So… there’s this girl… I guess she’s kinda cool in a thoughtful, beautiful, dorky, sassy, I-can’t-stop-thinking-about-her sort of way. We met at the end of March when all the volunteers in Haute met in Kankan for our monthly dance fest. A month later she was in Dabola celebrating Cinqo de Mayo with the small group of volunteers I had over for the weekend. We hit it off and things have progressed from there. I was lucky enough that she had to visit ENATEF a couple times during our IST and afterward I spent some time at her site. I didn’t come to Peace Corps with this sort of thing in mind, but if Guinea has taught me anything these last six months it’s that you just never know exactly what is going to happen. Suffice it to say, I’m smitten.
While at her site we helped a volunteer in a nearby village with a project. With three other volunteers and dozens of young Guineans we climbed the not-so-high-but-rather-steep Mount Sebery to plant a bunch of trees at the very tip-top. I can now say with complete certainty that scaling a mountain with two seedlings in each hand is not so easy. However, I believe it is easier than scaling that same mountain with a flat of seedlings balanced on your head, as the Guinean in front of me did. I was quite impressed. We planted the trees, enjoyed the view, and climbed back down to town just in time to avoid a downpour. There are four tiny trees on top of that mountain that were planted by a certain young man from Northern California.
Her site is the home of an enchanted place… a pine forest. A WHAT?! A pine forest. Oh, and there are also eucalyptus trees! It was like walking through Hillsborough at times. We took a small hike through the pine forest and the smell took me right back to my dad’s cabin in Arnold. There is a creek that runs through the pine trees that is lazy and cold and speaks in a gurgling whisper. Small and medium gardens spot the hills where the pines don’t grow or have been cleared. It was a whole other world. I had to keep reminding myself that I was in Africa.
In her town a wide dirt road runs down a hill until it meets with the main paved road which descends down a hill of its own. Power lines drape on rusted poles that are centered in the wide divider bisecting the road. Trees line the way down and on the distant hills are houses with red roofs. From a certain vantage point and with a bit of imagination a similarity can be found between this setting and driving north into San Francisco on 280. A fellow Californian agrees with me, though she is from LA and so her opinion can only be considered marginally viable. hehehe

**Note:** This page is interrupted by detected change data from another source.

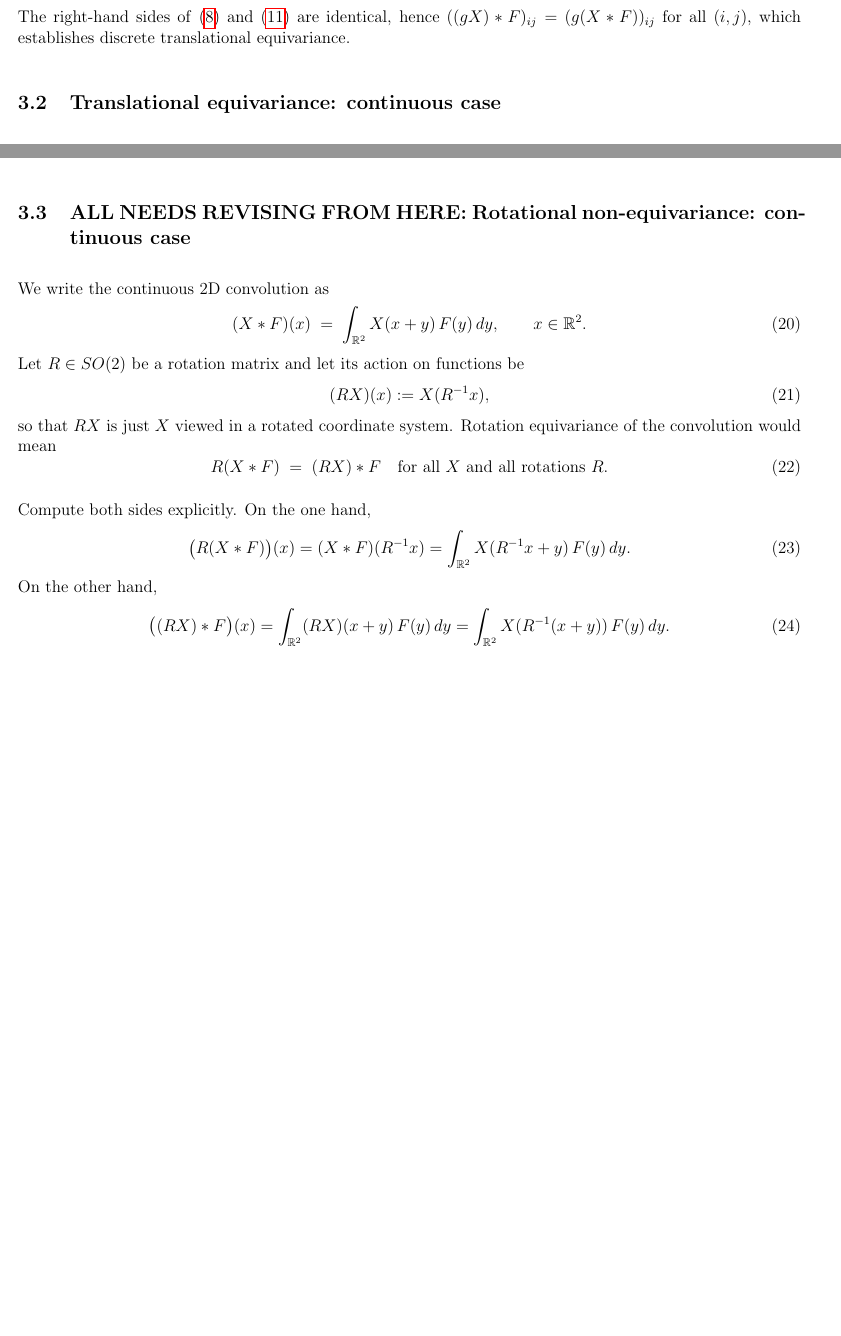
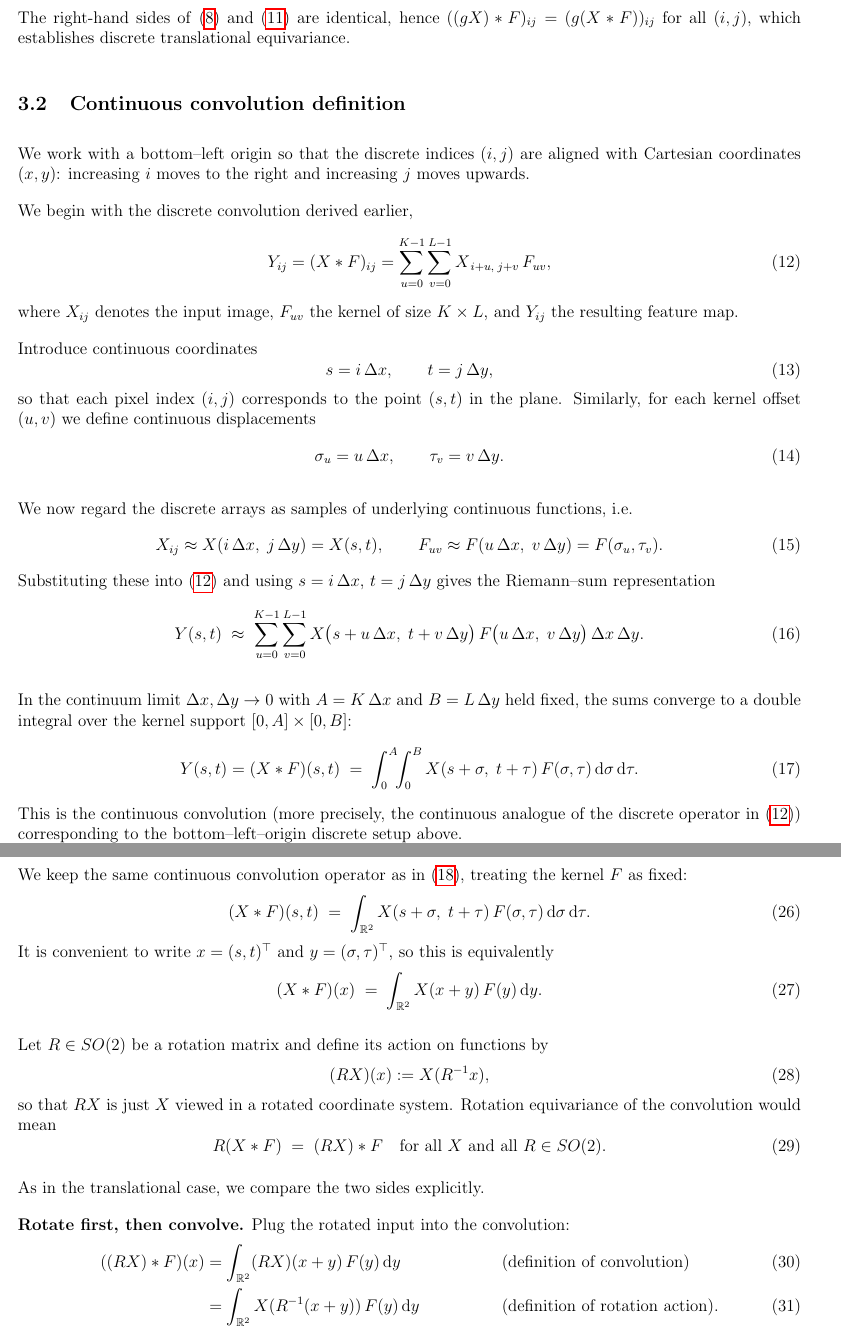
Before and after one commit to teerev/equivariant-dft-explainer-video, a LaTeX document (notes/notes.tex): two parts of pages 4 and 5 of 6 before the commit and two parts of pages 4 and 6 of 7 after it, joined at a grey line, cut so that both start at the same text, the shorter picture padded with empty space. Compiled offline with pdfLaTeX.

Commit message:
restored accidentally-deleted section on deriving continuous convolution case

```diff
--- a/notes/notes.tex
+++ b/notes/notes.tex
@@ -182,7 +181,84 @@ We need to show that $(g X) * F = g (X * F)$, i.e., translating the input first
 The right-hand sides of \eqref{eq:discrete-eq2} and \eqref{eq:discrete-eq5} are identical, hence $((g X) * F)_{i j} = (g (X * F))_{i j}$ for all $(i, j)$, which establishes discrete translational equivariance.
 
 
+
+\subsection{Continuous convolution definition}
+
+We work with a bottom–left origin so that the discrete indices $(i,j)$ are
+aligned with Cartesian coordinates $(x,y)$: increasing $i$ moves to the right
+and increasing $j$ moves upwards.
+
+We begin with the discrete convolution derived earlier,
+\begin{equation}
+  \label{eq:discrete-conv}
+  Y_{ij} = (X * F)_{ij} =
+  \sum_{u = 0}^{K-1}
+  \sum_{v = 0}^{L-1}
+  X_{\,i+u,\; j+v}\, F_{uv},
+\end{equation}
+where $X_{ij}$ denotes the input image, $F_{uv}$ the kernel of size
+$K \times L$, and $Y_{ij}$ the resulting feature map.
+
+Introduce continuous coordinates
+\begin{equation}
+  \label{eq:coord-map}
+  s = i\,\Delta x,\qquad t = j\,\Delta y,
+\end{equation}
+so that each pixel index $(i,j)$ corresponds to the point $(s,t)$ in the plane.
+Similarly, for each kernel offset $(u,v)$ we define continuous displacements
+\begin{equation}
+  \label{eq:offset-map}
+  \sigma_u = u\,\Delta x,\qquad \tau_v = v\,\Delta y.
+\end{equation}
+
+We now regard the discrete arrays as samples of underlying continuous
+functions, i.e.
+\begin{equation}
+  X_{ij} \approx X(i\,\Delta x,\; j\,\Delta y) = X(s,t),\qquad
+  F_{uv} \approx F(u\,\Delta x,\; v\,\Delta y) = F(\sigma_u,\tau_v).
+\end{equation}
+Substituting these into \eqref{eq:discrete-conv} and using
+$s = i\,\Delta x$, $t = j\,\Delta y$ gives the Riemann–sum
+representation
+\begin{equation}
+  \label{eq:riemann-sum}
+  Y(s,t)
+  \;\approx\;
+  \sum_{u = 0}^{K-1}
+  \sum_{v = 0}^{L-1}
+  X\bigl(s + u\,\Delta x,\; t + v\,\Delta y\bigr)\,
+  F\bigl(u\,\Delta x,\; v\,\Delta y\bigr)\,
+  \Delta x\,\Delta y.
+\end{equation}
+
+In the continuum limit $\Delta x,\Delta y \to 0$ with
+$A = K\,\Delta x$ and $B = L\,\Delta y$ held fixed, the sums converge
+to a double integral over the kernel support $[0,A] \times [0,B]$:
+\begin{equation}
+  \label{eq:continuous-conv}
+  Y(s,t) = (X * F)(s,t)
+  \;=\;
+  \int_{0}^{A}\!\!\int_{0}^{B}
+  X(s + \sigma,\; t + \tau)\,
+  F(\sigma,\tau)\,\mathrm{d}\sigma\,\mathrm{d}\tau.
+\end{equation}
+This is the continuous convolution (more precisely, the continuous analogue
+of the discrete operator in \eqref{eq:discrete-conv}) corresponding to the
+bottom–left–origin discrete setup above.
+
+
+
 \subsection{Translational equivariance: continuous case}
+
+
+
+
+
+
+
+
+
+
 
 We now consider the continuous analogue of the discrete convolution. As before,
 we regard the kernel $F$ as fixed and write the convolution of a continuous
@@ -264,27 +339,49 @@ in direct analogy with the discrete case.
 
 
 
-\subsection{ALL NEEDS REVISING FROM HERE: Rotational non-equivariance: continuous case}
+\subsection{Rotational non-equivariance: continuous case}
 
-We write the continuous 2D convolution as
+We keep the same continuous convolution operator as in
+\eqref{eq:continuous-conv}, treating the kernel $F$ as fixed:
 \begin{equation}
-\label{eq:continuous-2d}
-(X * F)(x)
+  \label{eq:continuous-conv-rot}
+  (X * F)(s,t)
   \;=\;
-  \int_{\mathbb{R}^2} X(x + y)\,F(y)\,dy,
-  \qquad x\in\mathbb{R}^2.
+  \int_{\mathbb{R}^2}
+  X(s + \sigma,\; t + \tau)\,
+  F(\sigma,\tau)\,\mathrm{d}\sigma\,\mathrm{d}\tau.
 \end{equation}
-Let $R\in SO(2)$ be a rotation matrix and let its action on functions be
+It is convenient to write $x = (s,t)^\top$ and $y = (\sigma,\tau)^\top$,
+so this is equivalently
 \begin{equation}
-\label{eq:rotation-action}
-(RX)(x) := X(R^{-1}x),
+  (X * F)(x)
+  \;=\;
+  \int_{\mathbb{R}^2} X(x + y)\,F(y)\,\mathrm{d}y.
 \end{equation}
-so that $RX$ is just $X$ viewed in a rotated coordinate system.  Rotation
+
+Let $R \in SO(2)$ be a rotation matrix and define its action on functions by
+\begin{equation}
+  \label{eq:rotation-action}
+  (R X)(x) := X(R^{-1} x),
+\end{equation}
+so that $R X$ is just $X$ viewed in a rotated coordinate system. Rotation
 equivariance of the convolution would mean
 \begin{equation}
-\label{eq:rotation-equivariance}
-R(X*F) \;=\; (RX)*F
-\quad\text{for all }X\text{ and all rotations }R.
+  \label{eq:rotation-equivariance}
+  R(X * F) \;=\; (R X) * F
+  \quad\text{for all }X\text{ and all }R\in SO(2).
 \end{equation}
 
-Compute both sides explicitly.  On the one hand,
+As in the translational case, we compare the two sides explicitly.
+
+\textbf{Rotate first, then convolve.}
+Plug the rotated input into the convolution:
+\begin{align}
+  \label{eq:rot-eq1}
+  ((R X) * F)(x)
+    &= \int_{\mathbb{R}^2} (R X)(x + y)\,F(y)\,\mathrm{d}y
+       &&\text{(definition of convolution)} \\
+  \label{eq:rot-eq2}
+    &= \int_{\mathbb{R}^2} X(R^{-1}(x + y))\,F(y)\,\mathrm{d}y
+       &&\text{(definition of rotation action)}.
+\end{align}
@@ -290,0 +395,4 @@ Compute both sides explicitly.  On the one hand,
+       &&\text{(definition of rotation action)} \\
+  \label{eq:rot-eq4}
+    &= \int_{\mathbb{R}^2} X(R^{-1} x + y)\,F(y)\,\mathrm{d}y
+       &&\text{(definition of convolution)}.
@@ -291,5 +419 @@ Compute both sides explicitly.  On the one hand,
 \begin{equation}
-\label{eq:rotation-left}
-\bigl(R(X*F)\bigr)(x)
-  = (X*F)(R^{-1}x)
-  = \int_{\mathbb{R}^2} X(R^{-1}x + y)\,F(y)\,dy.
@@ -296,2 +423 @@ Compute both sides explicitly.  On the one hand,
 \end{equation}
-On the other hand,
@@ -298,5 +427 @@ On the other hand,
 \begin{equation}
-\label{eq:rotation-right}
-\bigl((RX)*F\bigr)(x)
-  = \int_{\mathbb{R}^2} (RX)(x + y)\,F(y)\,dy
-  = \int_{\mathbb{R}^2} X(R^{-1}(x + y))\,F(y)\,dy.
```
Also changed, not shown: notes/notes.tex (74 more changed lines).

Now, here I am, back in Dabola and full of ideas for projects. I can’t wait to get started, but getting things done in Guinea is a slow process. Little by little, as they say here, though they say in in French so it sounds more like petite á petite.

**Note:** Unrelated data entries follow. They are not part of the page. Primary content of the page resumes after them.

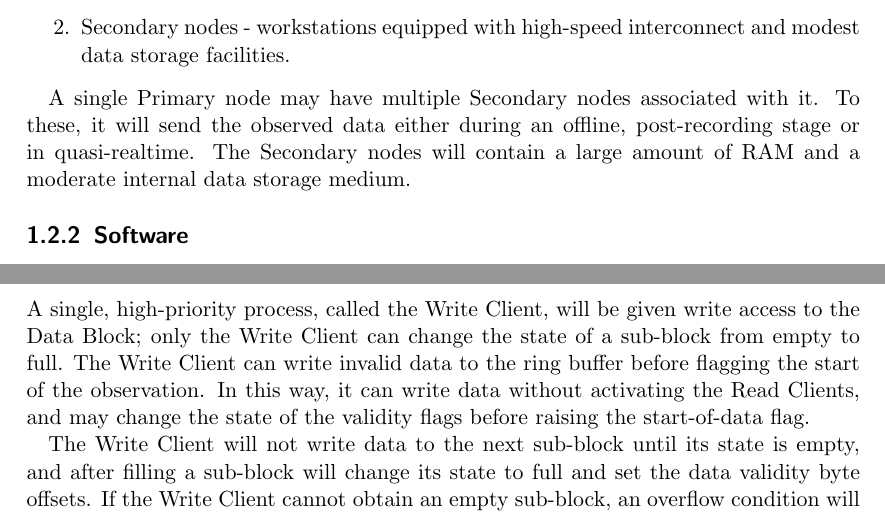
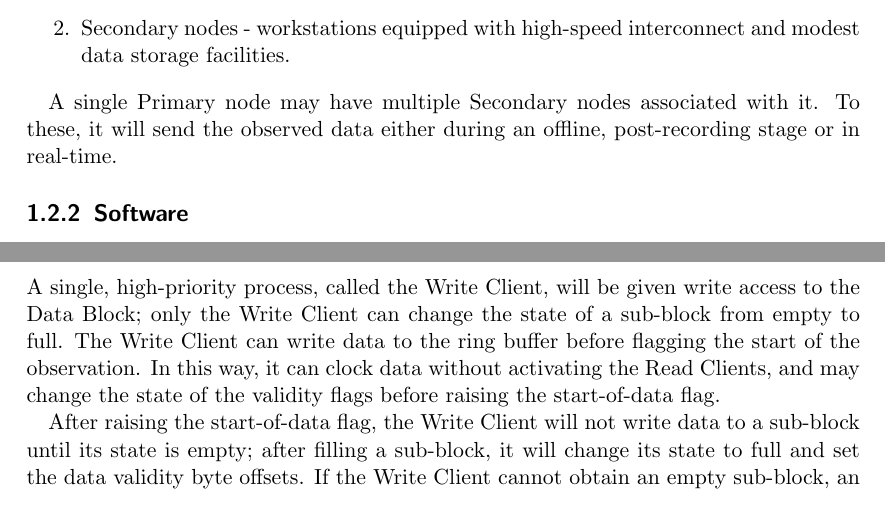
Before and after one commit to GReX-Telescope/psrdada, a LaTeX thesis (doc/Specification.tex, which reads doc/data_flow.tex, doc/intro.tex): two parts of pages 4 and 8 of 17, joined at a grey line, cut so that both start at the same text. Compiled offline with pdfLaTeX; an older LaTeX class or package is replaced by its successor.

Commit message:
minor mods

```diff
--- a/doc/data_flow.tex
+++ b/doc/data_flow.tex
@@ -56,13 +56,13 @@ arbitrary number of times between the start and end of data.
 A single, high-priority process, called the Write Client, will be
 given write access to the Data Block; only the Write Client can change
 the state of a sub-block from empty to full.  The Write Client can
-write invalid data to the ring buffer before flagging the start of the
-observation.  In this way, it can write data without activating the
+write data to the ring buffer before flagging the start of the
+observation.  In this way, it can clock data without activating the
 Read Clients, and may change the state of the validity flags before
 raising the start-of-data flag.
 
-The Write Client will not write data to the next sub-block until its
-state is empty, and after filling a sub-block will change its state to
-full and set the data validity byte offsets.  If the Write Client
-cannot obtain an empty sub-block, an overflow condition will occur;
-this condition will be handled according to the mode of operation:
+After raising the start-of-data flag, the Write Client will not write
+data to a sub-block until its state is empty; after filling a
+sub-block, it will change its state to full and set the data validity
+byte offsets.  If the Write Client cannot obtain an empty sub-block,
+an overflow condition will occur; this condition will be handled
--- a/doc/intro.tex
+++ b/doc/intro.tex
@@ -32,9 +32,7 @@ These are divided into two main classes:
 
 A single Primary node may have multiple Secondary nodes associated
 with it.  To these, it will send the observed data either during an
-offline, post-recording stage or in quasi-realtime.  The Secondary
-nodes will contain a large amount of RAM and a moderate internal data
-storage medium.
+offline, post-recording stage or in real-time.
 
 \begin{figure}
 \centerline{\psfig{figure=layout.eps,width=3.5in,angle=0}}
```
Also changed, not shown: doc/data_flow.tex (17 more changed lines), doc/intro.tex (2 more changed lines).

Oh, I nearly forgot! As you know from a previous update all the PC volunteers in Mali were evacuated because of the coup d’état. Well, some went home and some transferred to other PC countries. Guinea is the proud recipient of two lovely ex-Malian volunteers. One will be a public health volunteer in or near Conakry, the other will be based in Dabola as an agroforestry volunteer. *does a little shuffle* Soon there will be three white-folk in Dabola: myself, Rob the Brit, and Rebecca the tree planter. Come on, say it with me. SITEMATE!

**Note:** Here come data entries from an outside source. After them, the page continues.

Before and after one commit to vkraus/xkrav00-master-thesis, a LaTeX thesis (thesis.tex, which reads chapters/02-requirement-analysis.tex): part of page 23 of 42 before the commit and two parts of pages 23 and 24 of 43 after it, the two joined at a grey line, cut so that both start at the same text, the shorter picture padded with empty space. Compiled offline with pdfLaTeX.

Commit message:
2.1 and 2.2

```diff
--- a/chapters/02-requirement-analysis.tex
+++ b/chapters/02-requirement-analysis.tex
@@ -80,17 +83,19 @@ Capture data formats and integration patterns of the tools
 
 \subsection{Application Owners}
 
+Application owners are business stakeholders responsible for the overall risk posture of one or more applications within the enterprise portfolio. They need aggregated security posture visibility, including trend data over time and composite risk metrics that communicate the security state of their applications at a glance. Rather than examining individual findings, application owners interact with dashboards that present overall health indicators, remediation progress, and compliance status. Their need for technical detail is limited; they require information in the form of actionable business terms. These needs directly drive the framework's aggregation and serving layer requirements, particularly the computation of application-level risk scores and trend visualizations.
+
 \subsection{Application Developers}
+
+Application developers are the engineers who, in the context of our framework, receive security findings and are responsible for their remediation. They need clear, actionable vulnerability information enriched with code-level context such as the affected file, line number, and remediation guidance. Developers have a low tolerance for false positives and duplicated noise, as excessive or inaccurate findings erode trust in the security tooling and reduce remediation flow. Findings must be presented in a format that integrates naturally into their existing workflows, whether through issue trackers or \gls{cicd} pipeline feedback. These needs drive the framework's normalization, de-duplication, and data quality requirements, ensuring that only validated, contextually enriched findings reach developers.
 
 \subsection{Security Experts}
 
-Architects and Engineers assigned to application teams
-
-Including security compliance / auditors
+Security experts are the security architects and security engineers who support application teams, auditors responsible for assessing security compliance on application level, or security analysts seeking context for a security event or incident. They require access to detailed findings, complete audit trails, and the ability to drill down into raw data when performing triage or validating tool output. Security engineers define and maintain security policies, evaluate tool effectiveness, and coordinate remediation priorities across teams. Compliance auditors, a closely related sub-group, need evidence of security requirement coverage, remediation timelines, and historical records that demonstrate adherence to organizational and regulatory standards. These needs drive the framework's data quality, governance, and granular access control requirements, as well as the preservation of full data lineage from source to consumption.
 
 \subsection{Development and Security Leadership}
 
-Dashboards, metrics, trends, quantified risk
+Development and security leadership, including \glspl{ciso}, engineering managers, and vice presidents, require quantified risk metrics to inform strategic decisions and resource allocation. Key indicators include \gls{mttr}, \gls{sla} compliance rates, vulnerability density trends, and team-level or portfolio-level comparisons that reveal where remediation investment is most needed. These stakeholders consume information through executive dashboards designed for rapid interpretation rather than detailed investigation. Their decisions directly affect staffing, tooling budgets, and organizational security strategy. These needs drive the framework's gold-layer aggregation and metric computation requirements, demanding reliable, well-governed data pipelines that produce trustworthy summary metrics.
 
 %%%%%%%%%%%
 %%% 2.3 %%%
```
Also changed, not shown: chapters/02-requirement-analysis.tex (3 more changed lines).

Something wonderful happened the weekend before IST: four lovely packages arrived at my doorstep. Ben’s had my rain coat in it and was stuff to the brim with all my favorite treats (mmmm… rosemary and olive oil Triscuits). Jill’s was direct from the magnificent aisles of Trader Joe’s (seriously, who doesn’t love that store. If you don’t, we can’t be friends. It’s like Snack Central, USA.) Mom’s had seeds to jump start a garden, drink mixes, toys for the kids, redneck cookies, and a much needed fly swatter. And then there was the package from Matt & Co., a team effort that included magazines, newspapers, handwritten notes, and enough goodies to ensure diabetes. Thank you all so much for the time and money and love you put into those packages. They mean more than you know. Alba, I’m still waiting on yours, but rumor has it that I have a package in Conakry and my guess is that your name is on the return address.
This last month has been phenomenal.